Aid geeks and technocrats are having a busy time of it right now; dashing from one capital to the next, late night international phone calls and finalising reports that they hope will be read by someone. They are focusing on the third High Level Forum on Aid Effectiveness (HLF3) which takes place in Accra, Ghana in the first week of September. This summit will review the progress made towards the targets and commitments made by donors and recipient governments in the 2005 Paris Declaration on Aid Effectiveness.

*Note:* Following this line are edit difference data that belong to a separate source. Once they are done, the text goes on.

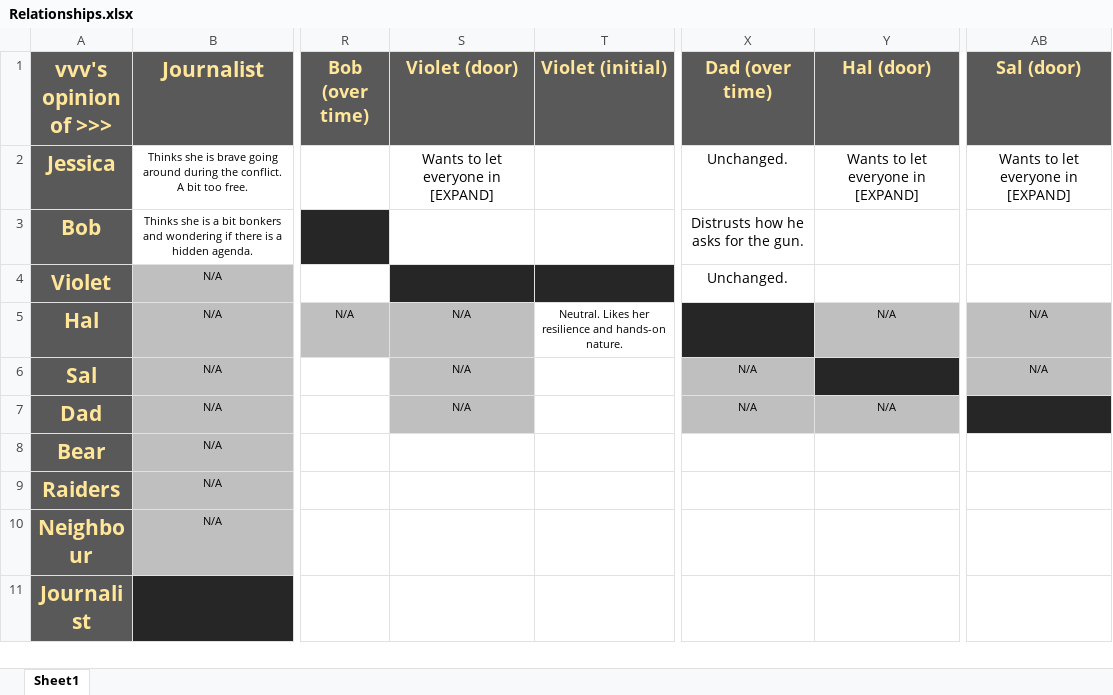
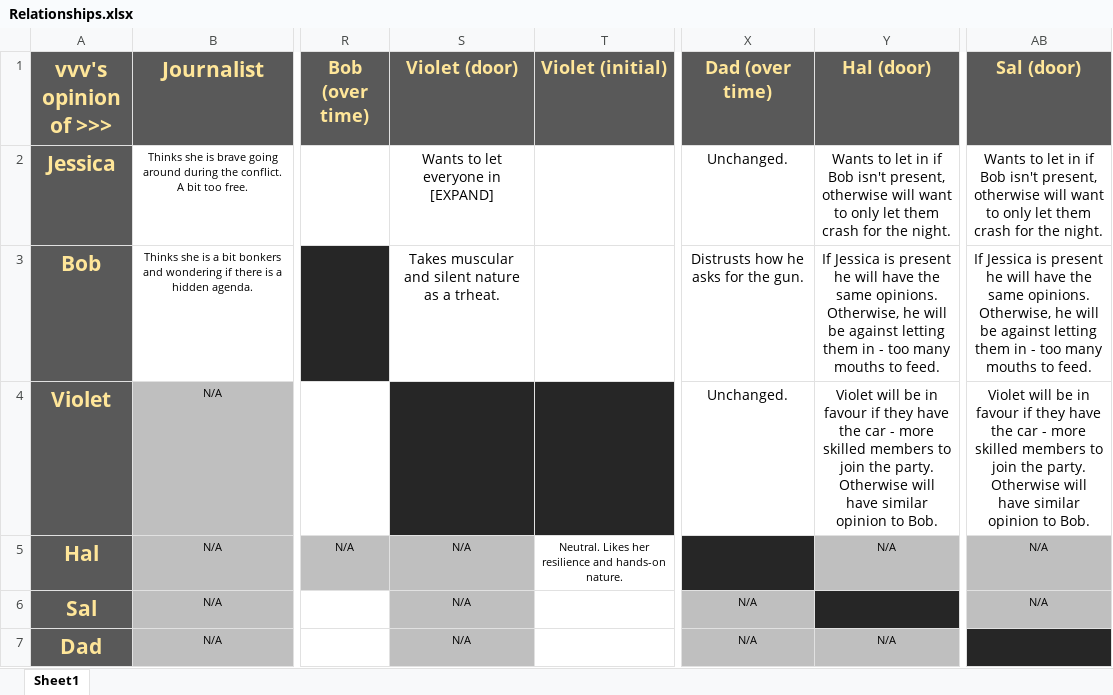
Before and after one commit to Tobogganeer/BeyondTheDoor, an Excel workbook: Relationships.xlsx, sheet Sheet1, drawn as a sheet; only a part is shown, gaps mark what is left out; the shorter side is filled out with more unchanged rows; values as stored, in another font and other column widths than the file's, no borders; the diff names each change by its address in the sheet, - before the commit and + after, or states it on an @@ line.

Commit message:
All door relationships finished

```diff
--- a/Relationships.xlsx (sheet Sheet1)
+++ b/Relationships.xlsx (sheet Sheet1)
-Y2 (Hal (door)): …to let everyone in [EXPAND]
+Y2 (Hal (door)): …to let in if Bob isn't present, otherwise will want to only let them crash for the night.
-AB2 (Sal (door)): …to let everyone in [EXPAND]
+AB2 (Sal (door)): …to let in if Bob isn't present, otherwise will want to only let them crash for the night.
-S3 (Violet (door)): (empty)
+S3 (Violet (door)): Takes muscular and silent nature as a trheat.
-Y3 (Hal (door)): (empty)
+Y3 (Hal (door)): If Jessica is present he will have the same opinions. Otherwise, he will be against letting them in - too many mouths to feed.
-AB3 (Sal (door)): (empty)
+AB3 (Sal (door)): If Jessica is present he will have the same opinions. Otherwise, he will be against letting them in - too many mouths to feed.
-Y4 (Hal (door)): (empty)
+Y4 (Hal (door)): Violet will be in favour if they have the car - more skilled members to join the party. Otherwise will have similar opinion to Bob.
-AB4 (Sal (door)): (empty)
+AB4 (Sal (door)): Violet will be in favour if they have the car - more skilled members to join the party. Otherwise will have similar opinion to Bob.
```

As we wait for the final draft of the Accra Agenda for Action (AAA) to be published it seems a good time to take stock of what will be happening in Accra and how we got to where we are. A recent Commonwealth workshop to bring together senior finance officials from across the Commonwealth to prepare for HLF3 highlighted for me the potential that the HLF3 offers for moving the aid effectiveness agenda forward. It also emphasised the distance that all actors, but donors in particular, have to travel before a mutually satisfying dialogue about the critical issues is to be developed (workshop summaries are available online: Commonwealth Workshop on United Nations Development Cooperation Forum (UNDCF), Senior Officials Workshop on Preparation for Accra High Level Forum on Aid Effectiveness).

HLF3 is an important summit, because although aid is not the only – or even the most important – instrument for promoting development results, there is a broad consensus that it will remain a component of the financing required for reaching the MDGs for many countries. There is also broad agreement that aid could be significantly more effective, and that the Paris Declaration, while going nowhere near far enough to deal with all of the issues, at least deals with those where there is sufficient international consensus to hope for some action.

The agenda and content of HLF3 has been the subject of an extensive consultation process. Yet there have been criticisms of the process from both governments and civil society. Are these criticisms valid? In some ways no; the depth and breadth of the consultation process has been unprecedented, for the DAC. Many of the concerns expressed by both recipient governments and civil society have been taken on board, particularly through the roundtables. And yet, as the discussions at the Commonwealth workshop showed, on another level they are valid.

This was a thread running through the day and a half workshop despite the Development Assistance Committee’s (DAC) efforts at engaging a wide range of stakeholders, there is still a participation deficit. DAC donors have provided the substantive input, particularly in terms of commissioning the background research for the forum and through their influence on the tone and content of the final publications which form the backdrop to discussions in Accra. In this critical area recipient governments have played a limited role.

This thread was particularly marked during discussions about the AAA. The workshop took place as the second draft of the AAA was about to be published. There was broad agreement that this first draft was too technical and the commitments not ambitious enough, particularly for donors. The second draft, now published, deals well with the first issue, but the final document will have to be much more ambitious if it is to meet some of the concerns of those at the workshop. The final draft is due out on the 20th July and will be endorsed at HLF3 by silent consent – if countries do not raise objections they will be considered to have endorsed the AAA.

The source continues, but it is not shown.